USDA's Joint Ag Weather Facility says on the Plains, dry weather accompanies record-setting warmth. Today's high temperatures will approach 90°F on the southern Plains. "The warm weather is promoting rapid winter wheat growth, but increasing stress in areas — such as the southern High Plains — where inadequate soil moisture reserves exist," USDA reports.
In the West, USDA says precipitation has spread as far inland as the northern Rockies and as far south as northern California. "Precipitation is especially beneficial in northern California, where high-elevation snow packs are only about one-third of the mid-March normal," USDA reports. Cool weather accompanies the Pacific Northwestern storminess, USDA adds.
In the Corn Belt, USDA says warm, dry weather prevails. "Across the southern and eastern Corn Belt, soft red winter wheat is developing rapidly under a regime of above-normal temperatures and abundant soil moisture," USDA explains.
In the South, USDA says localized lowland flooding persists in Louisiana. "Farther east, scattered rain showers dot the southern Atlantic states, although Florida's peninsula remains extremely dry," USDA reports. In Georgia, USDA elaborates 69% of the peaches were blooming on March 11, compared to the five-year average of 23%.
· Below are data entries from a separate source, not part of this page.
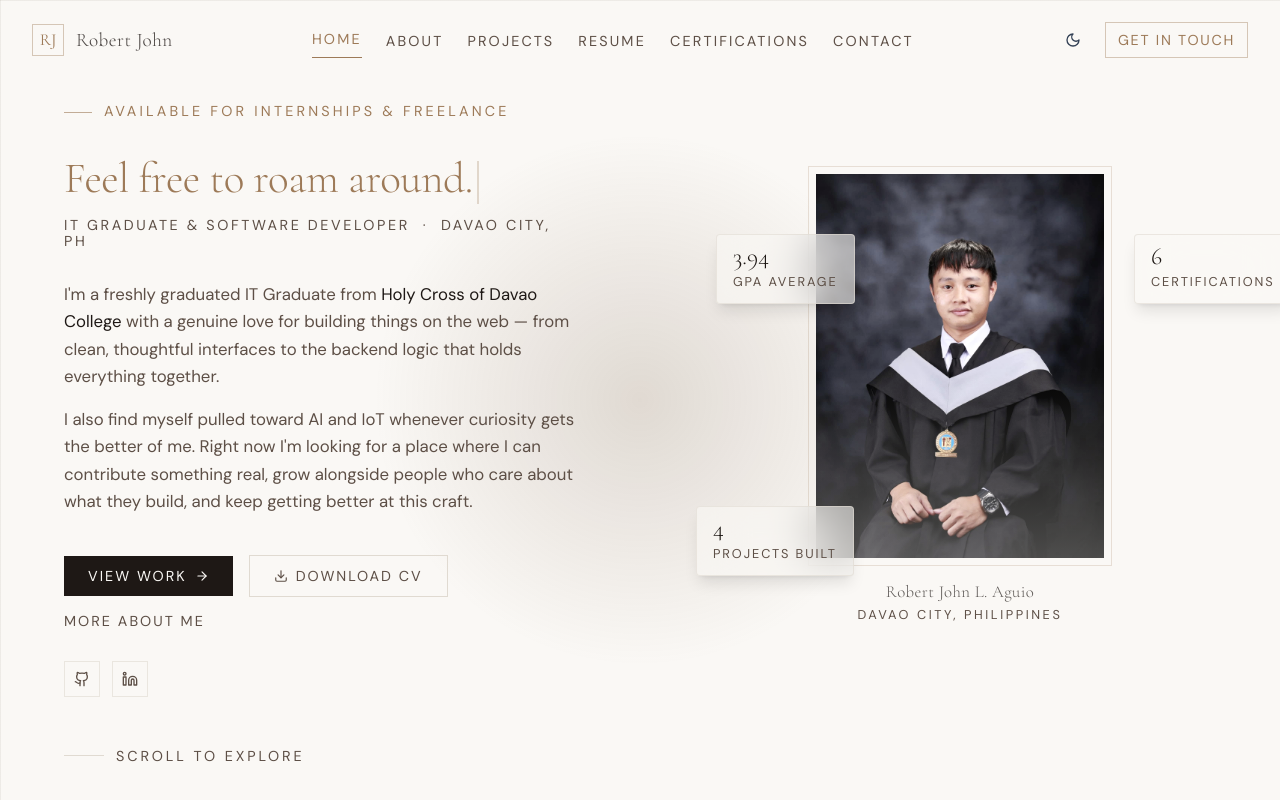
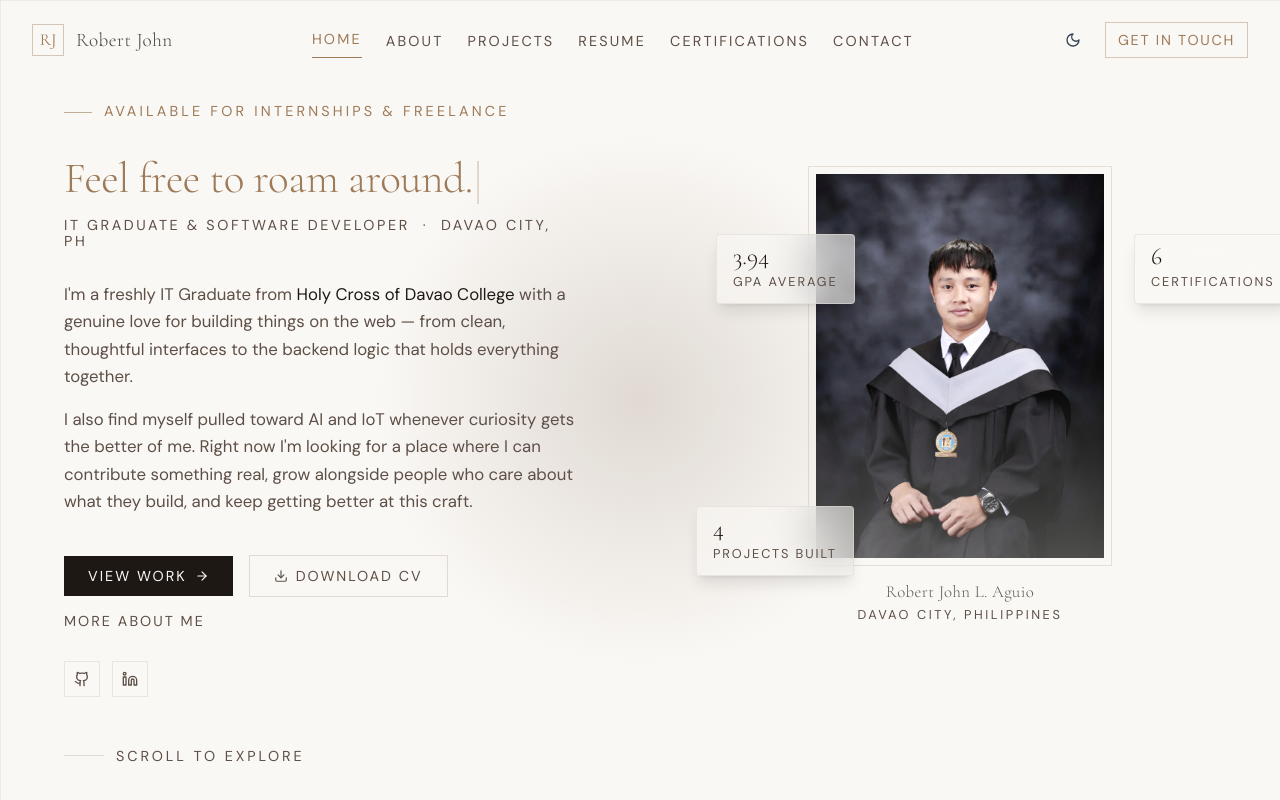
Before and after one commit to UserReji/Official-Portfolio, a Next.js app: page / in a window 1280 px wide. Shown: the top 800 px of the page. Built offline with nearby package versions, Linux system fonts and the light colour scheme; no server answers.

Commit message:
fix summary

```diff
--- a/src/components/sections/hero.tsx
+++ b/src/components/sections/hero.tsx
@@ -205,7 +205,7 @@ export function HeroSection() {
             className="space-y-4 mb-10 max-w-lg"
           >
             <p className="font-sans text-sm leading-relaxed text-muted-foreground">
-              I&apos;m a freshly graduated IT Graduate from{" "}
+              I&apos;m a freshly IT Graduate from{" "}
               <span className="text-foreground">Holy Cross of Davao College</span> with a
               genuine love for building things on the web — from clean, thoughtful interfaces
               to the backend logic that holds everything together.
```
In its outlook, USDA says western storminess will persist for much of the week, with significant drought relief expected in California’s key watershed areas. "During the next five days, precipitation totals could reach 4 to 10 inches in the Sierra Nevada, while 2- to 4-inch amounts will be common from the Pacific Northwest into the northern Rockies," USDA explains. It continues, "Farther east, unseasonably warm weather will continue into next week from the Plains to the Atlantic Seaboard." High temperatures will frequently exceed 80°F as far north as the central Plains and Mid-Atlantic states, according to USDA. "During the latter half of the week, generally light rain will develop across the South, East, and lower Midwest," USDA reports. Late-week totals of an inch or greater may occur from the Mid-South into the Ohio Valley, according to USDA.